Posted September 14, 2016 - 07:34 PM
The points look they have too much gap for sure. the tape doesn't scare me, just make sure the wire isn't grounded out where it goes around the insulated point piece. You could ohm check the secondary side of the coil. You should get something in the 5-10K ohm range. You would have to remove the condenser wire to test the primary side of the coil. With the points open it should read around 1.4 ohms. If you get down around .7-.8 you will have problems. If you are pointing at the pin that holds the point spring, that is its only function.
Posted September 15, 2016 - 12:20 AM
Posted September 17, 2016 - 01:48 PM
Posted October 05, 2016 - 02:59 PM
Tom & Jerry used to chase each other around with one of those
- jtrojek said thank you
Posted October 10, 2016 - 03:39 PM
- Bruce Dorsi said thank you
Posted October 10, 2016 - 10:53 PM
The nut on top of the valve cage is wrong. Seems there should be a heavy seat washer in there. The parts breakdown should show it. You need something to spread the force across the cage instead of having the decomp bolt pressing right on the center of the cage. That bolt has to have enough force to make the cage seal but not so much that the yoke breaks. (common mistake, tight's tight and too tight's broke) I can't remember for sure but it seems there should be copper sealing rings on the top and bottom of the valve assy itself. If compression is bypassing the valve it will spit back through the carb. Seems most of these do spit a little. It doesn't take much to push the decomp pin down. Make sure that lever doesn't hold the pin down a little.

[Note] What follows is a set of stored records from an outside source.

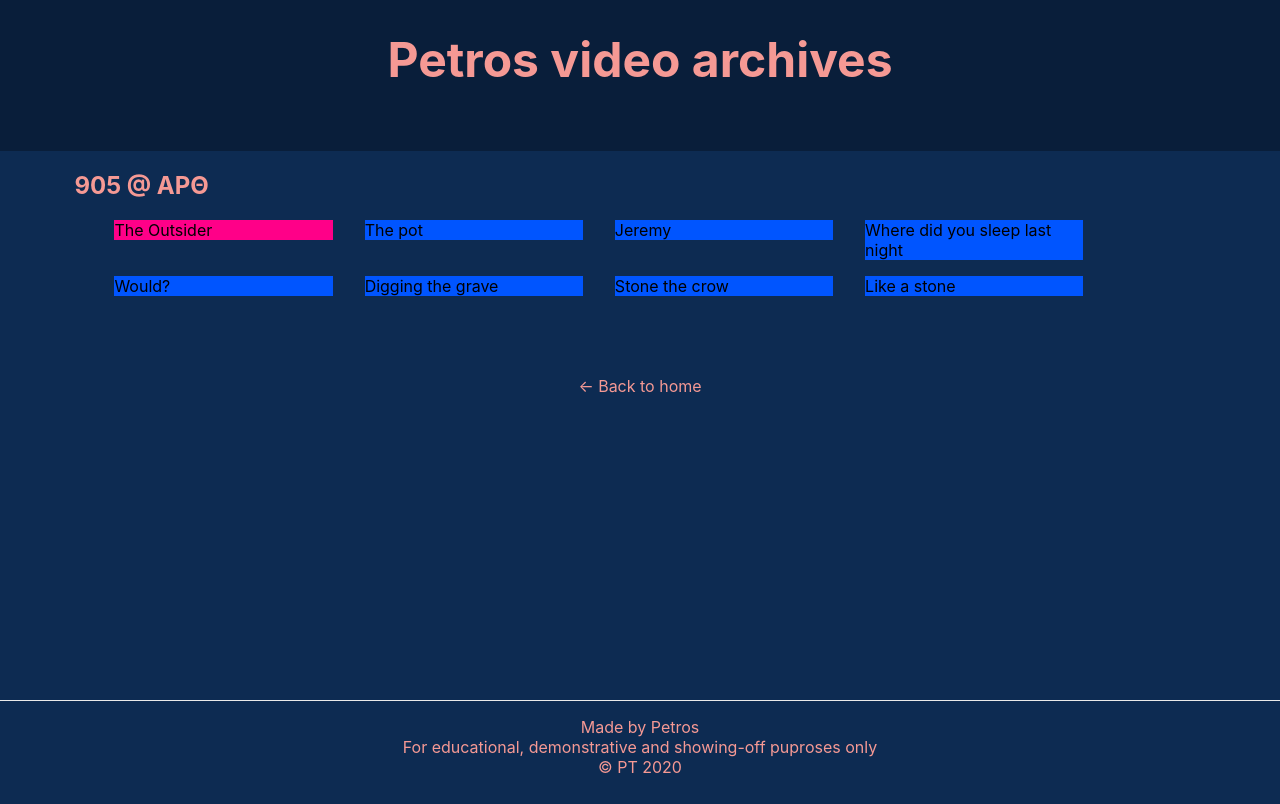
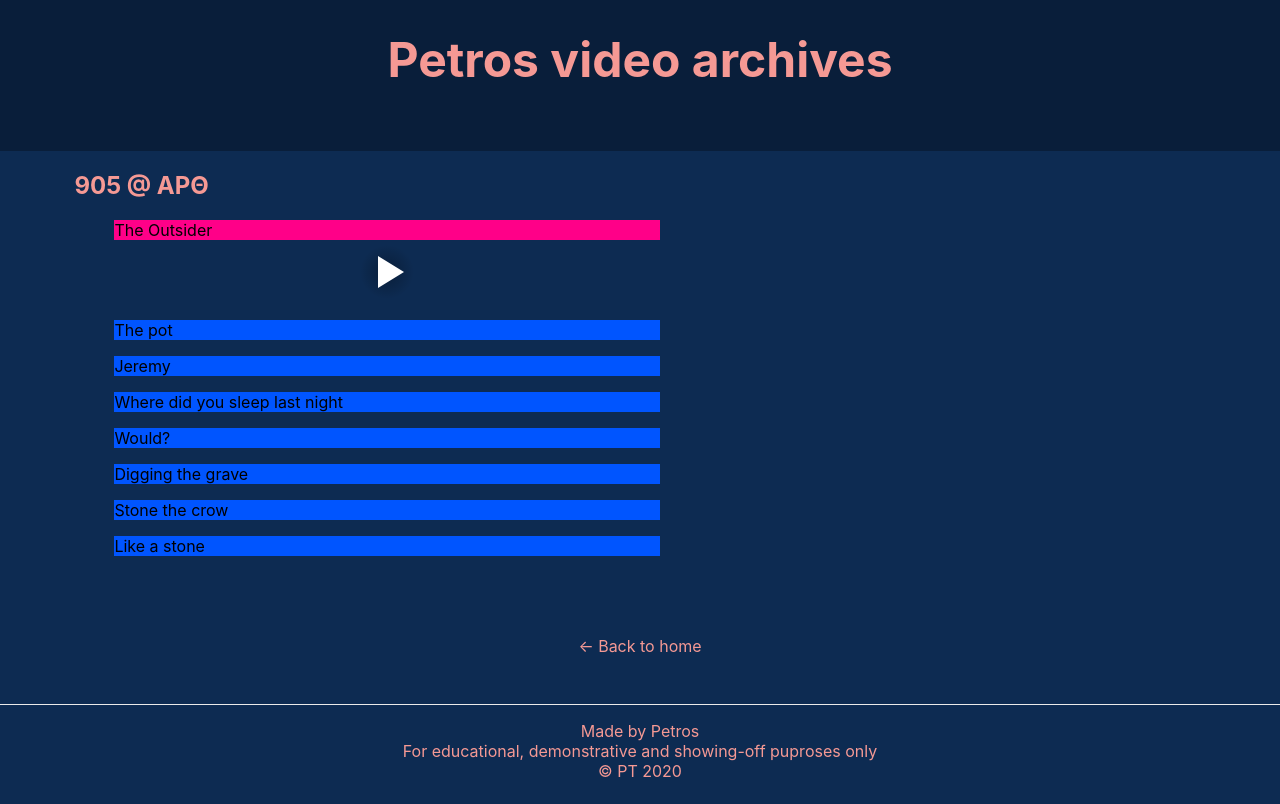
Before and after one commit to Peteropon/video-archive, a Next.js app: page /bands/905apth in a window 1280 px wide. Both pictures are taken after a click on the element "The Outsider". Built offline with nearby package versions, Linux system fonts and the light colour scheme; no server answers.

Commit message:
Implemented player comp in structure and added animation.

```diff
--- a/components/videoAccordion.js
+++ b/components/videoAccordion.js
@@ -1,5 +1,6 @@
 import React, { useState } from "react";
 import { motion, AnimatePresence } from "framer-motion";
+import { Player } from "./player";
 
 const Accordion = ({ title, url, expanded, setExpanded }) => {
   const isOpen = title === expanded;
@@ -13,11 +14,28 @@ const Accordion = ({ title, url, expanded, setExpanded }) => {
       >
         {title}
       </motion.header>
+      <AnimatePresence initial={false}>
+        {isOpen && (
+          <motion.div
+            key="content"
+            initial="collapsed"
+            animate="open"
+            exit="collapsed"
+            variants={{
+              open: { opacity: 1, height: "auto" },
+              collapsed: { opacity: 0, height: 0 },
+            }}
+            transition={{ duration: 0.8, ease: [0.04, 0.62, 0.23, 0.98] }}
+          >
+            <Player url={url} />
+          </motion.div>
+        )}
+      </AnimatePresence>
     </>
   );
 };
 
-export const VideoAccordion = (video) => {
+export const VideoAccordion = ({ video }) => {
   const [expanded, setExpanded] = useState(0);
 
   return (
--- a/pages/bands/[band].js
+++ b/pages/bands/[band].js
@@ -1,6 +1,5 @@
 import Head from "next/head";
 import { VideoAccordion } from "../../components/videoAccordion";
-import ReactPlayer from "react-player/youtube";
 import { getBandData, getPaths } from "../../lib/videos";
 import Layout from "../../components/layout";
 import styles from "../../styles/Band.module.css";
@@ -33,7 +32,7 @@ export default function Band({ band }) {
       <ul className={styles.list}>
         {band.videos.map((video, key) => (
           <li key={key}>
-            <VideoAccordion {...video} />
+            <VideoAccordion video={video} />
           </li>
 
           // <li key={key}>
--- a/styles/Band.module.css
+++ b/styles/Band.module.css
@@ -11,7 +11,7 @@
 }
 
 .list li {
-  flex-basis: 20%;
+  flex-basis: 50%;
   margin: 0 2rem 1rem 0;
   top: 0;
   left: 0;
```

The exhaust valve should close just as the piston passes TDC. You can use a plastic carb clean snout or something similar to feel the piston through the plug hole. I use the valve adjustment to fine tune that. As long as you've got some gap and the valve closes right, you should be OK. The intake valve is operated by engine vacuum so exhaust pressure in the cylinder is more likely to keep the valve from opening right than to let pressure out the intake. Another thing I've run into with these engines is the the exhaust valve spring will get weak or loose as the valve sits deeper in the seat and it will let the valve float when the engine is running. Take a screwdriver and hold pressure down on the valve with it running and see if it makes a difference. A sloppy valve guide can also let exhaust smoke out.
The spring loaded bolts are a slipper clutch in case something gets caught in the reel. If you are going to use the mower, they should be on the stiff side. If it's just for show maybe a little looser would be safer. don't think I've ever seen a manual for the mower with any kind of a spec. Seems that they were wired to keep them from backing out. Do the bolt heads have holes drilled in them?